◆ Work to be completed: Working through the lines below, return each one that holds "components".

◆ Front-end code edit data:
== Segment start ==

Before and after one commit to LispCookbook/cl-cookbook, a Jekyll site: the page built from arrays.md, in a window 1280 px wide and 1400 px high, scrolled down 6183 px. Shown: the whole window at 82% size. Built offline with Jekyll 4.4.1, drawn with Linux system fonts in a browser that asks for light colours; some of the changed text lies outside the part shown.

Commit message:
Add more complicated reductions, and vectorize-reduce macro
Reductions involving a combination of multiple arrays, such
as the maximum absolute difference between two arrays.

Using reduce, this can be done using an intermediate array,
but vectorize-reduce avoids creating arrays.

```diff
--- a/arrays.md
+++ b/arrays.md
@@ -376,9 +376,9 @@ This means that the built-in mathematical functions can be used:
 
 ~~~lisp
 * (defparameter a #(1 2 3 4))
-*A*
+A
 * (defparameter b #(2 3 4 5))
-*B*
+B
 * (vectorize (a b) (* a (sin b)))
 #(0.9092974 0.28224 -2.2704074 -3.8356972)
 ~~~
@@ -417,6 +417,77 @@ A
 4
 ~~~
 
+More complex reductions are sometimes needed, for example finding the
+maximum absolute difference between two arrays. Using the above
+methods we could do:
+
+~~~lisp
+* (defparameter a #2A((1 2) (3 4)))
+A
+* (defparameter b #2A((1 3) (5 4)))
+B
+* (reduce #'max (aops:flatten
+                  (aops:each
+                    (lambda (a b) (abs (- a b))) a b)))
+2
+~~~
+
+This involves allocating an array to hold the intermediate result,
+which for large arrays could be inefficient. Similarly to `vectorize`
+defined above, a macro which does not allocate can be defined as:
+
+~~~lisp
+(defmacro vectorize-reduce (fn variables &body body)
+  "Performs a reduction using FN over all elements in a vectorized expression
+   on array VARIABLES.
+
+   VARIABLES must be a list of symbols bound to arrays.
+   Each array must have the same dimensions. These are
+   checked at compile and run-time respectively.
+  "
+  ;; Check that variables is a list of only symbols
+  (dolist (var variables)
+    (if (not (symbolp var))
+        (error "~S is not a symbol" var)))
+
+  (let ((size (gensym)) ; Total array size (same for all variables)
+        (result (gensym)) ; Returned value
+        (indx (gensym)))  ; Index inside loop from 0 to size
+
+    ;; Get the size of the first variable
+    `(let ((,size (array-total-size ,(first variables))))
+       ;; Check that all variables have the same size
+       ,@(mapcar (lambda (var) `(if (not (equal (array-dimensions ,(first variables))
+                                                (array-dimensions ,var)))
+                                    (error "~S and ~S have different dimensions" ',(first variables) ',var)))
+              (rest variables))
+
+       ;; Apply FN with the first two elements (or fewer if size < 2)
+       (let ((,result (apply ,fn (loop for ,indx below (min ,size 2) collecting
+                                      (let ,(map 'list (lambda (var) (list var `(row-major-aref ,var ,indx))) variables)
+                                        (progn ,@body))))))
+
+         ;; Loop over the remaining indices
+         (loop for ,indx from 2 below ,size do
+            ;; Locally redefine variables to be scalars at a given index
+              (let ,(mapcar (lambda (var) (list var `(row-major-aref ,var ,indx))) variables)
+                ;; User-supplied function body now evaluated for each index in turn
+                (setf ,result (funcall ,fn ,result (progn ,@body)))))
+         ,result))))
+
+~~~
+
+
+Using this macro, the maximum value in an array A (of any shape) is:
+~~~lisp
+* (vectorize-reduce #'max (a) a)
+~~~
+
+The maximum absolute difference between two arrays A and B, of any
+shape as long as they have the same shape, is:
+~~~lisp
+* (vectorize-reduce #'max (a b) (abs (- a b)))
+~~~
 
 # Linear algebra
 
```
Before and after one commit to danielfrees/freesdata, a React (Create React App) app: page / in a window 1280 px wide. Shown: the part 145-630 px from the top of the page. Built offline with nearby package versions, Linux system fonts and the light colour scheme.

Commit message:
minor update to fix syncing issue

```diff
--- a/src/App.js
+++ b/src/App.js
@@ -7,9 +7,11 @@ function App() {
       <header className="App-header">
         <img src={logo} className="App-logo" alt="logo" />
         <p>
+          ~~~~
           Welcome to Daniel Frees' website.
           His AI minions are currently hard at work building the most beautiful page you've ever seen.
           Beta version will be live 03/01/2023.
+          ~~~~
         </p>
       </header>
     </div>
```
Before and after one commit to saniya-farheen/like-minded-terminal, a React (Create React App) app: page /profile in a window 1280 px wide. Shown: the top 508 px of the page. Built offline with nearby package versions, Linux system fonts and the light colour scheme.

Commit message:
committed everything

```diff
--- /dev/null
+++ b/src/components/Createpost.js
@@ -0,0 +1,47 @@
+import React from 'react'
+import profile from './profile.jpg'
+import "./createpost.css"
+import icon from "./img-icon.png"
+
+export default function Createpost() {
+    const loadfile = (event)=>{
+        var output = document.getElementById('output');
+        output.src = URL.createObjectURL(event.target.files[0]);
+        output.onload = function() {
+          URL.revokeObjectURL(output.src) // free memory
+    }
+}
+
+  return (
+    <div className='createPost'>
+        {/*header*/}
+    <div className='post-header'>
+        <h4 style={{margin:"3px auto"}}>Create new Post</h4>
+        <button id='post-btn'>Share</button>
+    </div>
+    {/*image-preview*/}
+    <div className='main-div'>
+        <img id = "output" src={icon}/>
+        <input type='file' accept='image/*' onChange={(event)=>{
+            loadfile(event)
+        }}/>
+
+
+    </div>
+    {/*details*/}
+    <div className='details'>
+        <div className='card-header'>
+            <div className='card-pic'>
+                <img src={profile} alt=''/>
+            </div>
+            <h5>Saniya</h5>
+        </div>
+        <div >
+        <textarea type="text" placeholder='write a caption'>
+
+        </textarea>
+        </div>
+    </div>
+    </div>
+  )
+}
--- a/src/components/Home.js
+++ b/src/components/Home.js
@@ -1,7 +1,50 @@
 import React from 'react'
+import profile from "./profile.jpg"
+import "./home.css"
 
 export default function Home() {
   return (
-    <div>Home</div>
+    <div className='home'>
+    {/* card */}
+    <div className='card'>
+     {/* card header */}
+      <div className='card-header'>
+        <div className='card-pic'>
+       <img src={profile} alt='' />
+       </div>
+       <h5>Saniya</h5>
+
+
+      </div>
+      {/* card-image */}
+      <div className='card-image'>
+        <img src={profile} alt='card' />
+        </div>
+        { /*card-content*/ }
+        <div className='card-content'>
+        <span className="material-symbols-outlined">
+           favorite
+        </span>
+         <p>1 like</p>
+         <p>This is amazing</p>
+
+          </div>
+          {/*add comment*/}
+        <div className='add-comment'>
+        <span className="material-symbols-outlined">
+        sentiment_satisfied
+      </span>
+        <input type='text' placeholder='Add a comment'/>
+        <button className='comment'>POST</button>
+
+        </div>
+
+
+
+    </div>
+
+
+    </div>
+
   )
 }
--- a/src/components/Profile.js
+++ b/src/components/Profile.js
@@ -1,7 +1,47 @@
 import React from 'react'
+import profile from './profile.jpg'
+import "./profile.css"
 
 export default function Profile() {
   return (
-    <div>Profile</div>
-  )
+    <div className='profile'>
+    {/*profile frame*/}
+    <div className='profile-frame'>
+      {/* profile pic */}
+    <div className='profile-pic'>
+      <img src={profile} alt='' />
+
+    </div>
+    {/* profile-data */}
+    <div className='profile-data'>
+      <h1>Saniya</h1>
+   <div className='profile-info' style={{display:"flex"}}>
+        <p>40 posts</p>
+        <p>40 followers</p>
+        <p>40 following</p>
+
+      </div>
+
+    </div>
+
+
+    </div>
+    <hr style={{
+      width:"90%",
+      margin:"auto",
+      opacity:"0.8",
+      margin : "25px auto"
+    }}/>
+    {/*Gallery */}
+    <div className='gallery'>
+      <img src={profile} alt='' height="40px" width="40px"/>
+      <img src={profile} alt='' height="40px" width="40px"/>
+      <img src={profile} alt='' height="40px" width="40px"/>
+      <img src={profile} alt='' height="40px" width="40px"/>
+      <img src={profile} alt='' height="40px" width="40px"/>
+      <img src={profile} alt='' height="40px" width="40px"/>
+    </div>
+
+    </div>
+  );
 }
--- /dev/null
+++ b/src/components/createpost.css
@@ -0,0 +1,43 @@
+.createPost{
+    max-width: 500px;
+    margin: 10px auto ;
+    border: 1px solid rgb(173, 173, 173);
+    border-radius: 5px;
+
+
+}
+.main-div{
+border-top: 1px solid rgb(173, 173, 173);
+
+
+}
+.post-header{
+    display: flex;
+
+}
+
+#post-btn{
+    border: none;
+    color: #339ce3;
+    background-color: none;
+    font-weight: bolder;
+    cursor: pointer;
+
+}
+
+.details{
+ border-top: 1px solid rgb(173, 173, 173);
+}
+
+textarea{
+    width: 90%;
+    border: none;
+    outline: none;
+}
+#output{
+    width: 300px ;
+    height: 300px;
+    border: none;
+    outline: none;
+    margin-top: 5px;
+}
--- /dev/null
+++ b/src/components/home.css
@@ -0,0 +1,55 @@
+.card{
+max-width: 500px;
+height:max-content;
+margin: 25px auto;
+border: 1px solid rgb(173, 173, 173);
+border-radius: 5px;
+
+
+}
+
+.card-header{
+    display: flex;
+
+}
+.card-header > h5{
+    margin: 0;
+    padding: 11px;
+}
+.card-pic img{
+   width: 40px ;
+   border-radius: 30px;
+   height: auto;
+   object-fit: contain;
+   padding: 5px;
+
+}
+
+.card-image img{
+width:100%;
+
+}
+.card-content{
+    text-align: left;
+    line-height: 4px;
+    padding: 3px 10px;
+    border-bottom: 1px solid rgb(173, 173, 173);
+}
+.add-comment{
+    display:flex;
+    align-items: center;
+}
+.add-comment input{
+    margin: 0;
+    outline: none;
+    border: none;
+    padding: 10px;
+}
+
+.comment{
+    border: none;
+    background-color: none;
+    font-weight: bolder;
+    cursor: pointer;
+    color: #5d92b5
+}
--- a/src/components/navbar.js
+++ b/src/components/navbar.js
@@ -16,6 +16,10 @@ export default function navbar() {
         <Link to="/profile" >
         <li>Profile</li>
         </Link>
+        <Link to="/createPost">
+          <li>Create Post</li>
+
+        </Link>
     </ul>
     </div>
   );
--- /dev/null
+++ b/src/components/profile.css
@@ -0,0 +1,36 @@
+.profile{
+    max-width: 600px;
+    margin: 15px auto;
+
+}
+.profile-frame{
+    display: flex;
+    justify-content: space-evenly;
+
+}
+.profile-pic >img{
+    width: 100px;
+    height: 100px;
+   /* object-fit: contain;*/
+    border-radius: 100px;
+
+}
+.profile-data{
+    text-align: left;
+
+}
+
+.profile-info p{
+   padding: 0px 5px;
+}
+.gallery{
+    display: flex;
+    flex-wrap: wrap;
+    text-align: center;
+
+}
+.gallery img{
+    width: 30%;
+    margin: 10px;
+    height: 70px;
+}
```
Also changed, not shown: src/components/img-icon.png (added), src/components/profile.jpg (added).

== Segment end ==

◆ Task result:
+++ b/src/components/Createpost.js
--- a/src/components/Home.js
+++ b/src/components/Home.js
--- a/src/components/Profile.js
+++ b/src/components/Profile.js
+++ b/src/components/createpost.css
+++ b/src/components/home.css
--- a/src/components/navbar.js
+++ b/src/components/navbar.js
+++ b/src/components/profile.css
Also changed, not shown: src/components/img-icon.png (added), src/components/profile.jpg (added).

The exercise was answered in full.